To challenge stigma is to see differently.

It won’t be long before all the debris from a night of partying is removed and so I’m collecting whistles, empty soda syphon gas canisters and a crumpled five euro note that’s fallen from a pocket. I reach behind the legs of a local man, who is working on his push bike to pick up a single dusty white carnation wrapped in cellophane, tied up with a ribbon, from the street.  He looks at me as if to say ‘what the….” as I drop it into my carrier bag.  Again stigma attempts to flood in.  ‘Hang on your collecting garbage what will people think’?  I quickly realise, just like the transient population of Laganas, I don’t care what people think right now.  I have something important to say.

Back at the hotel I construct a light cube so that I can photograph each object as a still life.  Removed from the scene I can highlight what these items really represent.  As I sit on the balcony at the hotel, with my camera, it seems important that they should be lit, not by artificial flash but by the islands sunlight, the world’s sunlight.  Away from the street and on a pedestal each of the objects starts to reveal their importance and beauty. Yes it’s garbage and later I’ll be throwing it away but …

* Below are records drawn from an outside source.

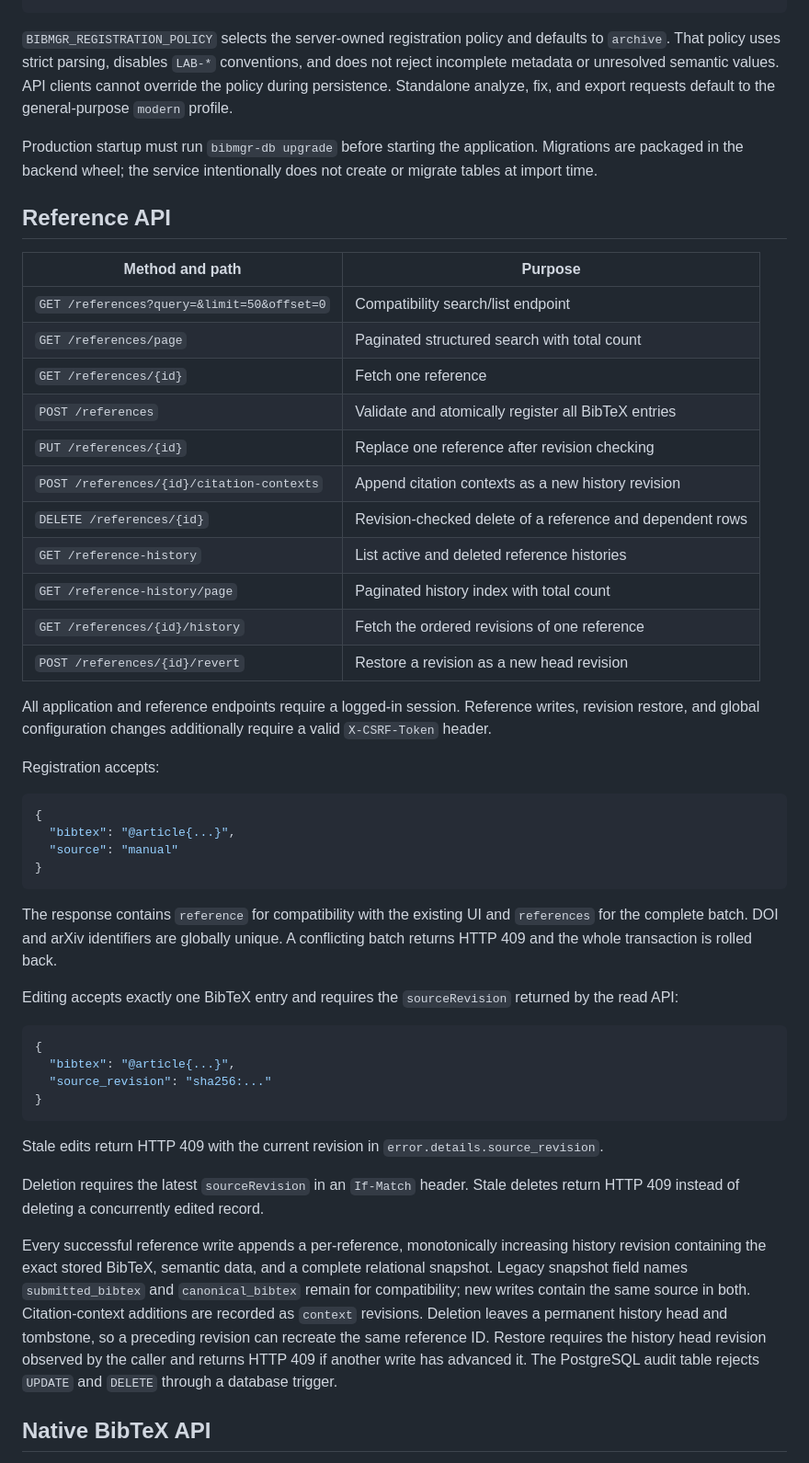
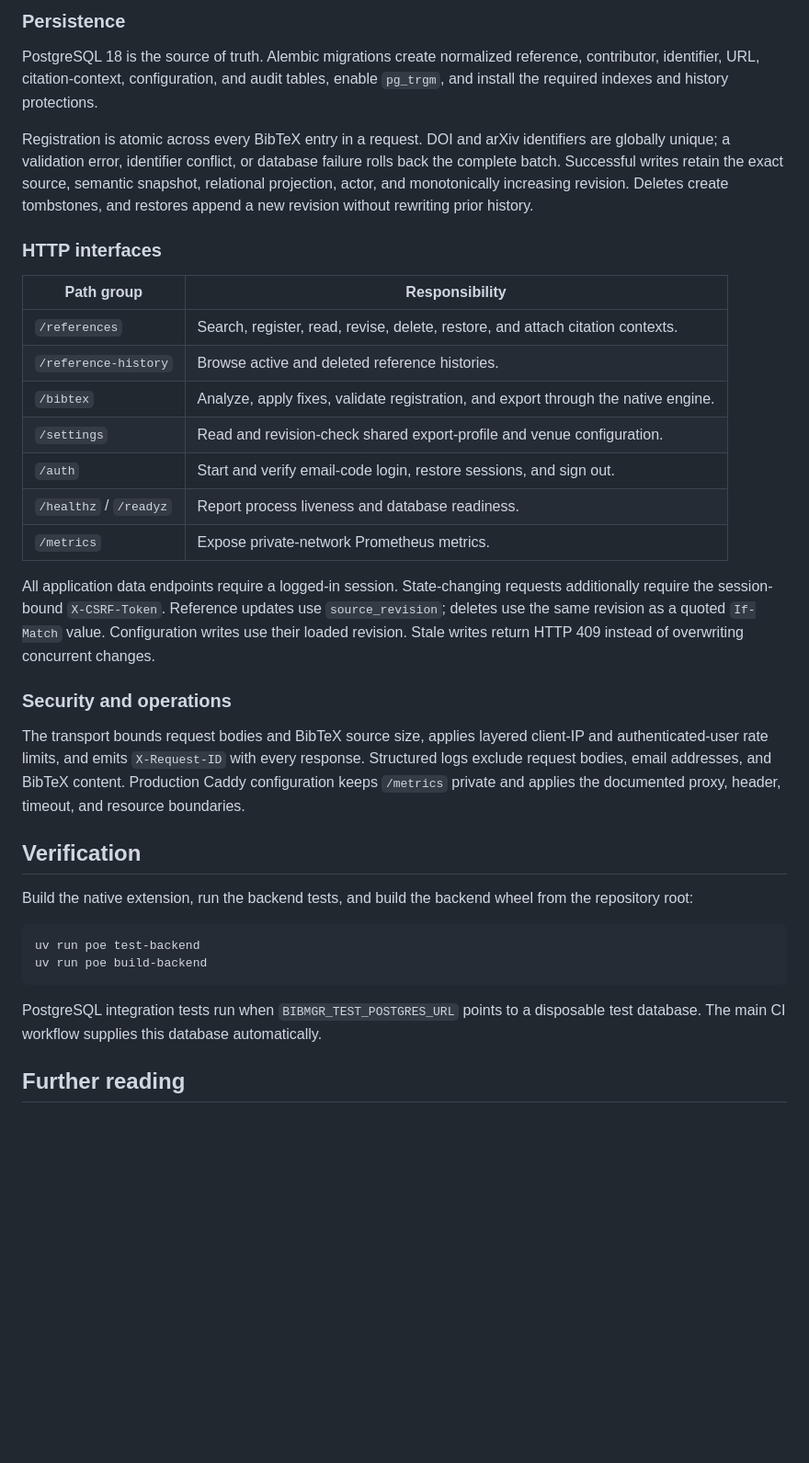
Before and after one commit to EhimeNLP/bibmgr, a Markdown page: backend/README.md, the part around one of its changes. Shown at 92% size. GitHub-like rendering; blank space fills up the shorter version.

Commit message:
docs: align component readmes

````diff
--- a/backend/README.md
+++ b/backend/README.md
@@ -30,52 +58,37 @@ postgresql+psycopg://bibmgr:bibmgr@127.0.0.1:5432/bibmgr
+### Persistence
+
+PostgreSQL 18 is the source of truth. Alembic migrations create normalized reference, contributor, identifier, URL, citation-context, configuration, and audit tables, enable `pg_trgm`, and install the required indexes and history protections.
+
+Registration is atomic across every BibTeX entry in a request. DOI and arXiv identifiers are globally unique; a validation error, identifier conflict, or database failure rolls back the complete batch. Successful writes retain the exact source, semantic snapshot, relational projection, actor, and monotonically increasing revision. Deletes create tombstones, and restores append a new revision without rewriting prior history.
+
+### HTTP interfaces
+
+| Path group | Responsibility |
+| --- | --- |
+| `/references` | Search, register, read, revise, delete, restore, and attach citation contexts. |
+| `/reference-history` | Browse active and deleted reference histories. |
+| `/bibtex` | Analyze, apply fixes, validate registration, and export through the native engine. |
+| `/settings` | Read and revision-check shared export-profile and venue configuration. |
+| `/auth` | Start and verify email-code login, restore sessions, and sign out. |
+| `/healthz` / `/readyz` | Report process liveness and database readiness. |
+| `/metrics` | Expose private-network Prometheus metrics. |
+
+All application data endpoints require a logged-in session. State-changing requests additionally require the session-bound `X-CSRF-Token`. Reference updates use `source_revision`; deletes use the same revision as a quoted `If-Match` value. Configuration writes use their loaded revision. Stale writes return HTTP 409 instead of overwriting concurrent changes.
+
+### Security and operations
+
+The transport bounds request bodies and BibTeX source size, applies layered client-IP and authenticated-user rate limits, and emits `X-Request-ID` with every response. Structured logs exclude request bodies, email addresses, and BibTeX content. Production Caddy configuration keeps `/metrics` private and applies the documented proxy, header, timeout, and resource boundaries.
+
+## Verification
+
+Build the native extension, run the backend tests, and build the backend wheel from the repository root:
+
+```bash
+uv run poe test-backend
+uv run poe build-backend
 ```
 
-`BIBMGR_REGISTRATION_POLICY` selects the server-owned registration policy and defaults to `archive`. That policy uses strict parsing, disables `LAB-*` conventions, and does not reject incomplete metadata or unresolved semantic values. API clients cannot override the policy during persistence. Standalone analyze, fix, and export requests default to the general-purpose `modern` profile.
+PostgreSQL integration tests run when `BIBMGR_TEST_POSTGRES_URL` points to a disposable test database. The main CI workflow supplies this database automatically.
 
-Production startup must run `bibmgr-db upgrade` before starting the application. Migrations are packaged in the backend wheel; the service intentionally does not create or migrate tables at import time.
+## Further reading
 
-## Reference API
-
-| Method and path | Purpose |
-| --- | --- |
-| `GET /references?query=&limit=50&offset=0` | Compatibility search/list endpoint |
-| `GET /references/page` | Paginated structured search with total count |
-| `GET /references/{id}` | Fetch one reference |
-| `POST /references` | Validate and atomically register all BibTeX entries |
-| `PUT /references/{id}` | Replace one reference after revision checking |
-| `POST /references/{id}/citation-contexts` | Append citation contexts as a new history revision |
-| `DELETE /references/{id}` | Revision-checked delete of a reference and dependent rows |
-| `GET /reference-history` | List active and deleted reference histories |
-| `GET /reference-history/page` | Paginated history index with total count |
-| `GET /references/{id}/history` | Fetch the ordered revisions of one reference |
-| `POST /references/{id}/revert` | Restore a revision as a new head revision |
-
-All application and reference endpoints require a logged-in session. Reference writes, revision restore, and global configuration changes additionally require a valid `X-CSRF-Token` header.
-
-Registration accepts:
-
-```json
-{
-  "bibtex": "@article{...}",
-  "source": "manual"
-}
-```
-
-The response contains `reference` for compatibility with the existing UI and `references` for the complete batch. DOI and arXiv identifiers are globally unique. A conflicting batch returns HTTP 409 and the whole transaction is rolled back.
-
-Editing accepts exactly one BibTeX entry and requires the `sourceRevision` returned by the read API:
-
-```json
-{
-  "bibtex": "@article{...}",
-  "source_revision": "sha256:..."
-}
-```
-
-Stale edits return HTTP 409 with the current revision in `error.details.source_revision`.
-
-Deletion requires the latest `sourceRevision` in an `If-Match` header. Stale deletes return HTTP 409 instead of deleting a concurrently edited record.
-
-Every successful reference write appends a per-reference, monotonically increasing history revision containing the exact stored BibTeX, semantic data, and a complete relational snapshot. Legacy snapshot field names `submitted_bibtex` and `canonical_bibtex` remain for compatibility; new writes contain the same source in both. Citation-context additions are recorded as `context` revisions. Deletion leaves a permanent history head and tombstone, so a preceding revision can recreate the same reference ID. Restore requires the history head revision observed by the caller and returns HTTP 409 if another write has advanced it. The PostgreSQL audit table rejects `UPDATE` and `DELETE` through a database trigger.
-
-## Native BibTeX API
-
````
Also changed, not shown: other parts of backend/README.md (+44 -40 lines), frontend/README.md (+52 -43 lines).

An extract from a project entitled ‘Photographs of garbage as evidence of the last vestiges of freedom’.  All content including images, writing and concept are copyright Graham Miller and must NOT be reproduced or adapted in whole or in part without express prior and written permission.  

Copyright will be vigorously protected.  

If you are interested in publishing the final article please contact me at  

Saturday, 30 March 2013

Six Percent on sale at Summerhall and the hidden embossing

It was a strange day today - went back to the gallery for the first time since the opening.  Wanted to spend some time there without people around and taking in the exhibition, curated by Antonia Laurence-Allen properly and to read the comments in the visitors book.

There had been some confusion and there were no books in the gallery shop but there are now and it didn't look out of place.  Time will tell if its something that people will want to own and take home with them.

I don't think many people have looked under the dust cover yet ;-)  Leon the printer is very proud about the blind embossing of the photohonesty logo that they did. He prefers it without the dust cover eh ?

I'll be working on a some new extracts for the flipbook on the Photohonesty website as the current version is too light as it was derived from the print file (usually lighter).

Need to put together an image selection for Harry Hardie who is curating the MA show in London in May with my fellow graduates.  Called 'Not Seeing Nothing' I'm really looking forward to participating and hoping that the new friends I have made through Six Percent will be able to come along to the show and meet me.

Been trying to work out if I should try to make Six Percent available on Amazon.  The cost is high as they take a big margin but in terms of spreading the word this could be good thing.  If you feel having the book on Amazon would be a good thing let me know?  It's already on there but no available as I haven't set up an account.

Appears on Amazon as unavailable

Ross has been looking into it - some further thought required.

Here are a few photographs by way of enticing you to come along.

Some of the images in the gallery

Photos of Ruby and Darby - intro by Antonia Laurence-Allen